WHAT NEEDS TO BE DONE. Among the records, find the lines that hold the string "FORCE" and return them.

[[ TASK INPUT open ]]

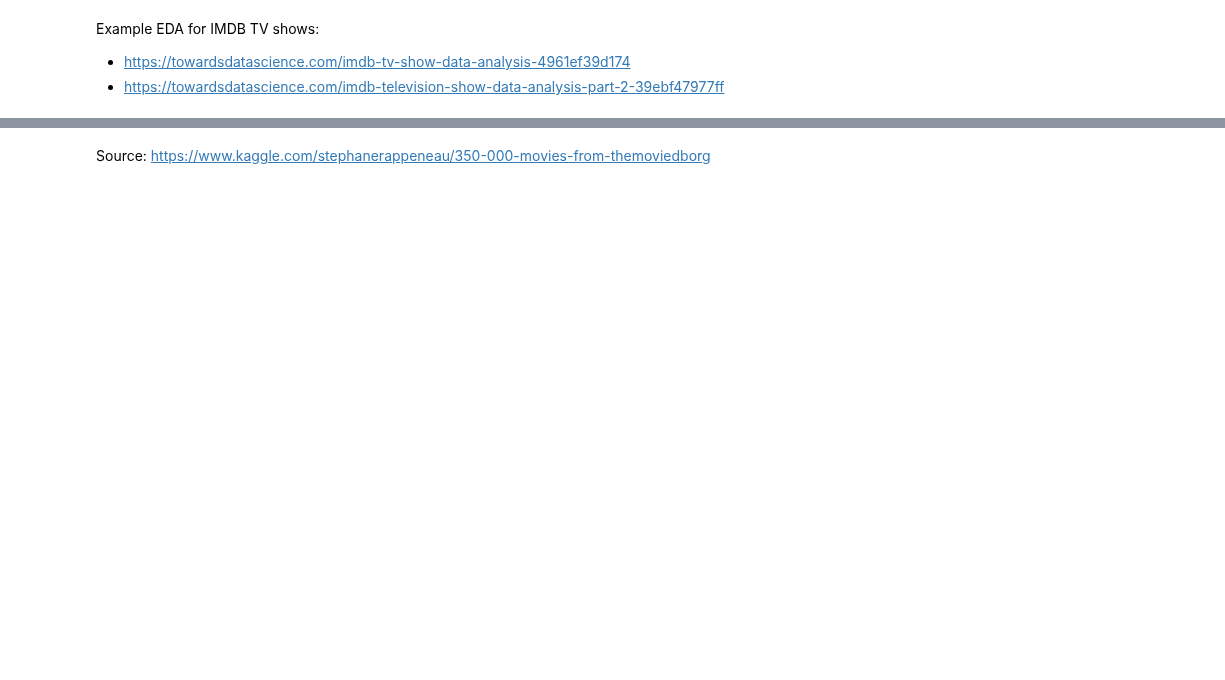
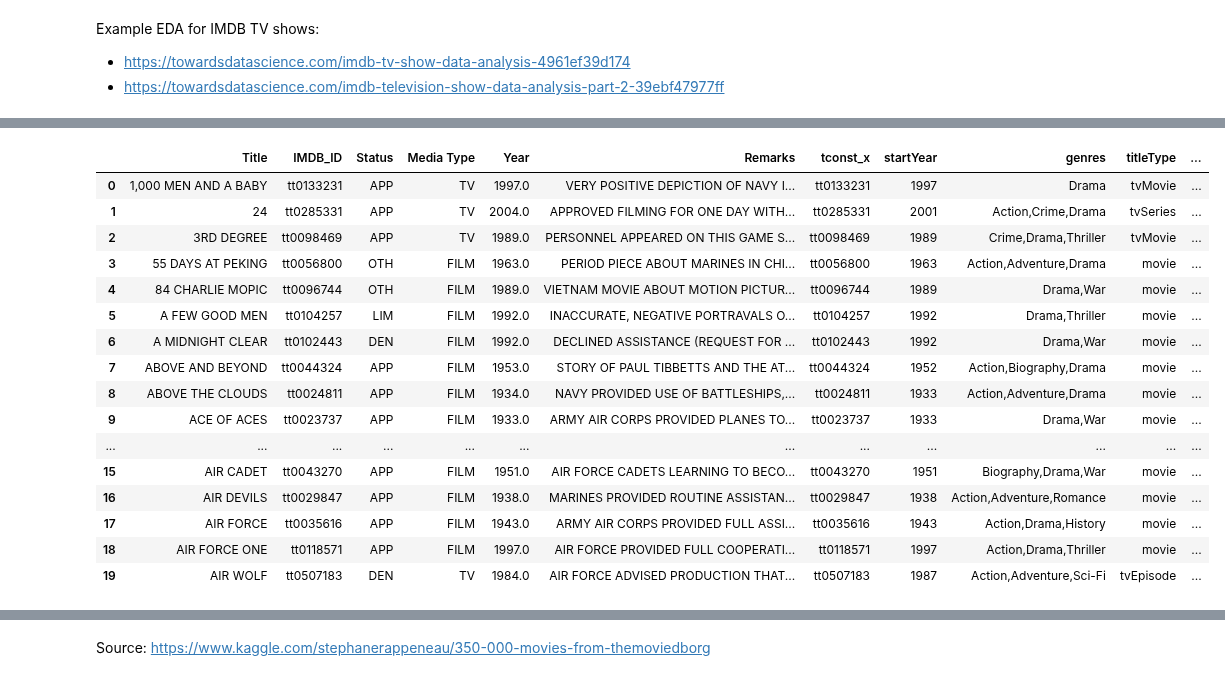
Before and after one commit to ravinitheshreddy/SubtlePropaganda, a Jupyter notebook: data_preparation.ipynb, the cells around one changed output, grey strips where cells are left out. Drawn from its saved outputs; the diff is of its cells as text; code cells hidden in the pictures; blank space fills up the shorter version.

```diff
--- a/data_preparation.ipynb
+++ b/data_preparation.ipynb
@@ -133,0 +105,5 @@ military_hollywood_imdbid
+# %%
+# create a dictionary with director names and their ids
+df_director = names[['nconst', 'primaryName']].set_index('nconst')
+dict_director = df_director.to_dict()
+dict_director = dict_director['primaryName']
@@ -133,0 +137,33 @@ military_hollywood_imdbid
+# %%
+# apply the dictionary defined above to have the name of the directors
+aggregated_data1_directors_notna['directors'].replace(dict_director, inplace=True)
+
+def join_(str):
+    """
+    joins given strings with comma
+    """
+    return ','.join(str)
+
+# aggregate the exploded data after replacing the directors' ids with their names
+aggregated_data1_directors_notna = pd.pivot_table(aggregated_data1_directors_notna, values="directors", index=['Title', 'IMDB_ID', 'Status', 'Media Type', 'Year', 'Remarks','tconst_x', 'startYear', 'genres', 'titleType', 'tconst_y'],
+               aggfunc=join_).reset_index()
+
+aggregated_data1_directors_notna.head(20)
+# %% [output]
+|  | Title | IMDB_ID | Status | Media Type | Year | Remarks | tconst_x | startYear | genres | titleType | ... |
+| 0 | 1,000 MEN AND A BABY | tt0133231 | APP | TV | 1997.0 | VERY POSITIVE DEPICTION OF NAVY I... | tt0133231 | 1997 | Drama | tvMovie | ... |
+| 1 | 24 | tt0285331 | APP | TV | 2004.0 | APPROVED FILMING FOR ONE DAY WITH... | tt0285331 | 2001 | Action,Crime,Drama | tvSeries | ... |
+| 2 | 3RD DEGREE | tt0098469 | APP | TV | 1989.0 | PERSONNEL APPEARED ON THIS GAME S... | tt0098469 | 1989 | Crime,Drama,Thriller | tvMovie | ... |
+| 3 | 55 DAYS AT PEKING | tt0056800 | OTH | FILM | 1963.0 | PERIOD PIECE ABOUT MARINES IN CHI... | tt0056800 | 1963 | Action,Adventure,Drama | movie | ... |
+| 4 | 84 CHARLIE MOPIC | tt0096744 | OTH | FILM | 1989.0 | VIETNAM MOVIE ABOUT MOTION PICTUR... | tt0096744 | 1989 | Drama,War | movie | ... |
+| 5 | A FEW GOOD MEN | tt0104257 | LIM | FILM | 1992.0 | INACCURATE, NEGATIVE PORTRAVALS O... | tt0104257 | 1992 | Drama,Thriller | movie | ... |
+| 6 | A MIDNIGHT CLEAR | tt0102443 | DEN | FILM | 1992.0 | DECLINED ASSISTANCE (REQUEST FOR ... | tt0102443 | 1992 | Drama,War | movie | ... |
+| 7 | ABOVE AND BEYOND | tt0044324 | APP | FILM | 1953.0 | STORY OF PAUL TIBBETTS AND THE AT... | tt0044324 | 1952 | Action,Biography,Drama | movie | ... |
+| 8 | ABOVE THE CLOUDS | tt0024811 | APP | FILM | 1934.0 | NAVY PROVIDED USE OF BATTLESHIPS,... | tt0024811 | 1933 | Action,Adventure,Drama | movie | ... |
+| 9 | ACE OF ACES | tt0023737 | APP | FILM | 1933.0 | ARMY AIR CORPS PROVIDED PLANES TO... | tt0023737 | 1933 | Drama,War | movie | ... |
+| ... | ... | ... | ... | ... | ... | ... | ... | ... | ... | ... | ... |
+| 15 | AIR CADET | tt0043270 | APP | FILM | 1951.0 | AIR FORCE CADETS LEARNING TO BECO... | tt0043270 | 1951 | Biography,Drama,War | movie | ... |
+| 16 | AIR DEVILS | tt0029847 | APP | FILM | 1938.0 | MARINES PROVIDED ROUTINE ASSISTAN... | tt0029847 | 1938 | Action,Adventure,Romance | movie | ... |
+| 17 | AIR FORCE | tt0035616 | APP | FILM | 1943.0 | ARMY AIR CORPS PROVIDED FULL ASSI... | tt0035616 | 1943 | Action,Drama,History | movie | ... |
+| 18 | AIR FORCE ONE | tt0118571 | APP | FILM | 1997.0 | AIR FORCE PROVIDED FULL COOPERATI... | tt0118571 | 1997 | Action,Drama,Thriller | movie | ... |
+| 19 | AIR WOLF | tt0507183 | DEN | TV | 1984.0 | AIR FORCE ADVISED PRODUCTION THAT... | tt0507183 | 1987 | Action,Adventure,Sci-Fi | tvEpisode | ... |
```
Also changed, not shown: parts of 30 cells of this notebook.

[[ TASK INPUT closed ]]

OUTPUT OF THE TASK.
+| 15 | AIR CADET | tt0043270 | APP | FILM | 1951.0 | AIR FORCE CADETS LEARNING TO BECO... | tt0043270 | 1951 | Biography,Drama,War | movie | ... |
+| 17 | AIR FORCE | tt0035616 | APP | FILM | 1943.0 | ARMY AIR CORPS PROVIDED FULL ASSI... | tt0035616 | 1943 | Action,Drama,History | movie | ... |
+| 18 | AIR FORCE ONE | tt0118571 | APP | FILM | 1997.0 | AIR FORCE PROVIDED FULL COOPERATI... | tt0118571 | 1997 | Action,Drama,Thriller | movie | ... |
+| 19 | AIR WOLF | tt0507183 | DEN | TV | 1984.0 | AIR FORCE ADVISED PRODUCTION THAT... | tt0507183 | 1987 | Action,Adventure,Sci-Fi | tvEpisode | ... |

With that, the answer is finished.